November 5, 2011
Slippery Willie’s Stupid, Ugly Shoes
by Amy Ditmore
As a mom of 4, I have heard so many things that kids worry about that us as adults wouldn’t think twice about. From not wearing short because they have chicken legs ( a problem I wish I had 🙂 ), or their legs are too white, or too dark and chunky…( I have one child with each lol) and now my 11 year old is beginning to have those “dreaded pimples”. He came home the other day and ran to the mirror, and to his surprise the blemish on his nose was “much huger that what I thought it was. Everybody saw it Mom!” In reality it wasn’t that “much huger” it was just his imagination. It’s funny sometimes to hear how the smallest things affect them, and how they worry about what people will say. This is what happened to the little Willie in Slippery Willie’s Stupid, Ugly Shoes.
Slippery Willie earned his name from being the “slipperiest” kid ever! He slipped and slid all over the place, across floors, up, down, and around the walls, EVERYWHERE. In order to keep him safe from all the slip-sliding he was doing, he had to wear these special shoes made for him to keep him from slipping so much. Willie hated these shoes, and he told his mother they were “stupid and ugly”. He was so fearful that everyone would make fun of him, so worried that it was, in fact, affecting his sleep. As the story goes on, Slippery Willie learns that sometimes we stress ourselves way too much about something that really isn’t as big a deal as we think.
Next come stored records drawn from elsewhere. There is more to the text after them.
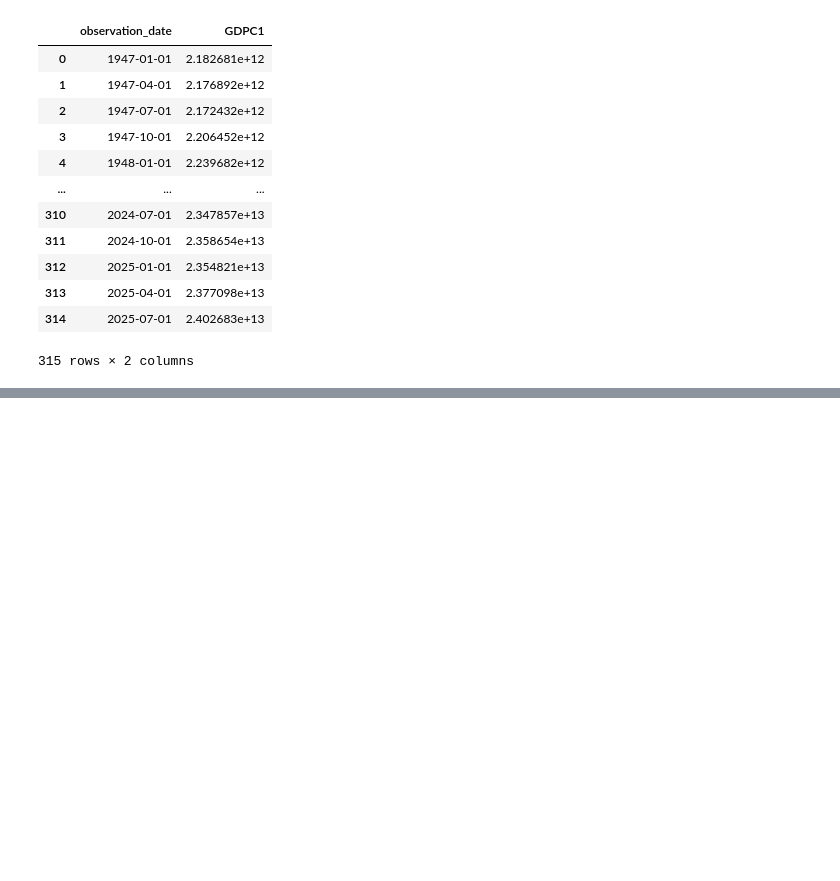
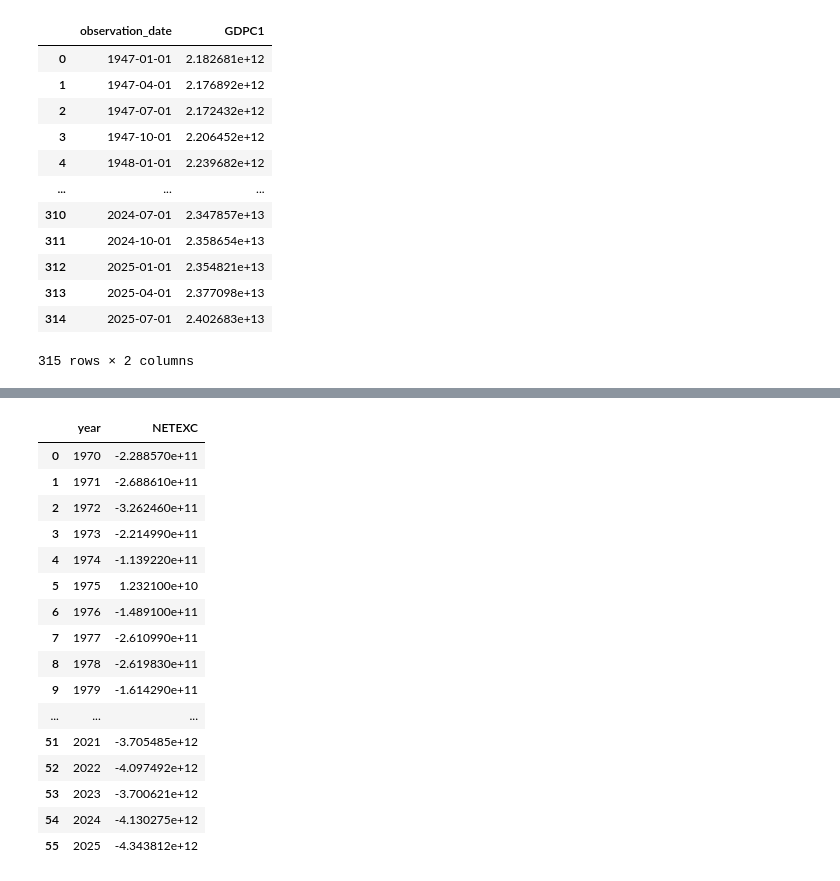
Before and after one commit to yomisamadesu/DS_ML_Project_colab-integrartion, a Jupyter notebook: DSML1/data_inspection.ipynb, the cells around one changed output, grey strips where cells are left out. Saved outputs shown, nothing was run; the diff lists cells and outputs as text; code cells hidden in the pictures; blank space fills up the shorter version.

```diff
--- a/DSML1/data_inspection.ipynb
+++ b/DSML1/data_inspection.ipynb
@@ -101,0 +103,22 @@ annual_gdp[annual_gdp['year'] == 2025]
+# %%
+export_goods_services['year'] = pd.to_datetime(export_goods_services['observation_date']).dt.year
+annual_export_goods_services = export_goods_services.groupby('year')['NETEXC'].sum().reset_index()
+annual_export_goods_services
+# %% [output]
+|  | year | NETEXC |
+| 0 | 1970 | -2.288570e+11 |
+| 1 | 1971 | -2.688610e+11 |
+| 2 | 1972 | -3.262460e+11 |
+| 3 | 1973 | -2.214990e+11 |
+| 4 | 1974 | -1.139220e+11 |
+| 5 | 1975 | 1.232100e+10 |
+| 6 | 1976 | -1.489100e+11 |
+| 7 | 1977 | -2.610990e+11 |
+| 8 | 1978 | -2.619830e+11 |
+| 9 | 1979 | -1.614290e+11 |
+| ... | ... | ... |
+| 51 | 2021 | -3.705485e+12 |
+| 52 | 2022 | -4.097492e+12 |
+| 53 | 2023 | -3.700621e+12 |
+| 54 | 2024 | -4.130275e+12 |
+| 55 | 2025 | -4.343812e+12 |
```
Also changed, not shown: parts of 16 cells of this notebook, 5 other files.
Larry Peterson does a wonderful job with this book, making it pretty relevant to a conversation I would have with one of my kids about a concern they have. It’s targeted towards ages 5 or so to around 10 or 11 I would say. My boys are 10, 11, and 13 and all 3 of them thought it was a neat story. They asked me why Slippery Willie’s shoes looked so much bigger and uglier in the beginning, and in the end they didn’t look like that….. I explained that it may have been portraying how Willie viewed the shoes in his mind, compared to what they really looked like. “Ooooh……” they said.
This book is enjoyable and easy for young readers, as well as reading to your littler ones. It’s definitely lesson rich and I would recommend it to parents, grandparents, as well as teachers. In the back of the book is a section with some activities for the older kids to try. They’re aimed at teaching them empathy. There are also questions regarding how they accept difference. You’d be surprised at the answers you may get.
Even my little girl who is just 14 months liked this book. (She’s not as nice as the boys were though, because she DID laugh at Slippery Willie’s Stupid Ugly Shoes….. )
Larry Peterson was born and raised in the Bronx, New York. As a freelancer, he has written many newspaper columns for local publications. Slippery Willie’s Stupid, Ugly Shoes is his first children’s book. Peterson has lived in Pinellas Park, Florida for the past 28 years.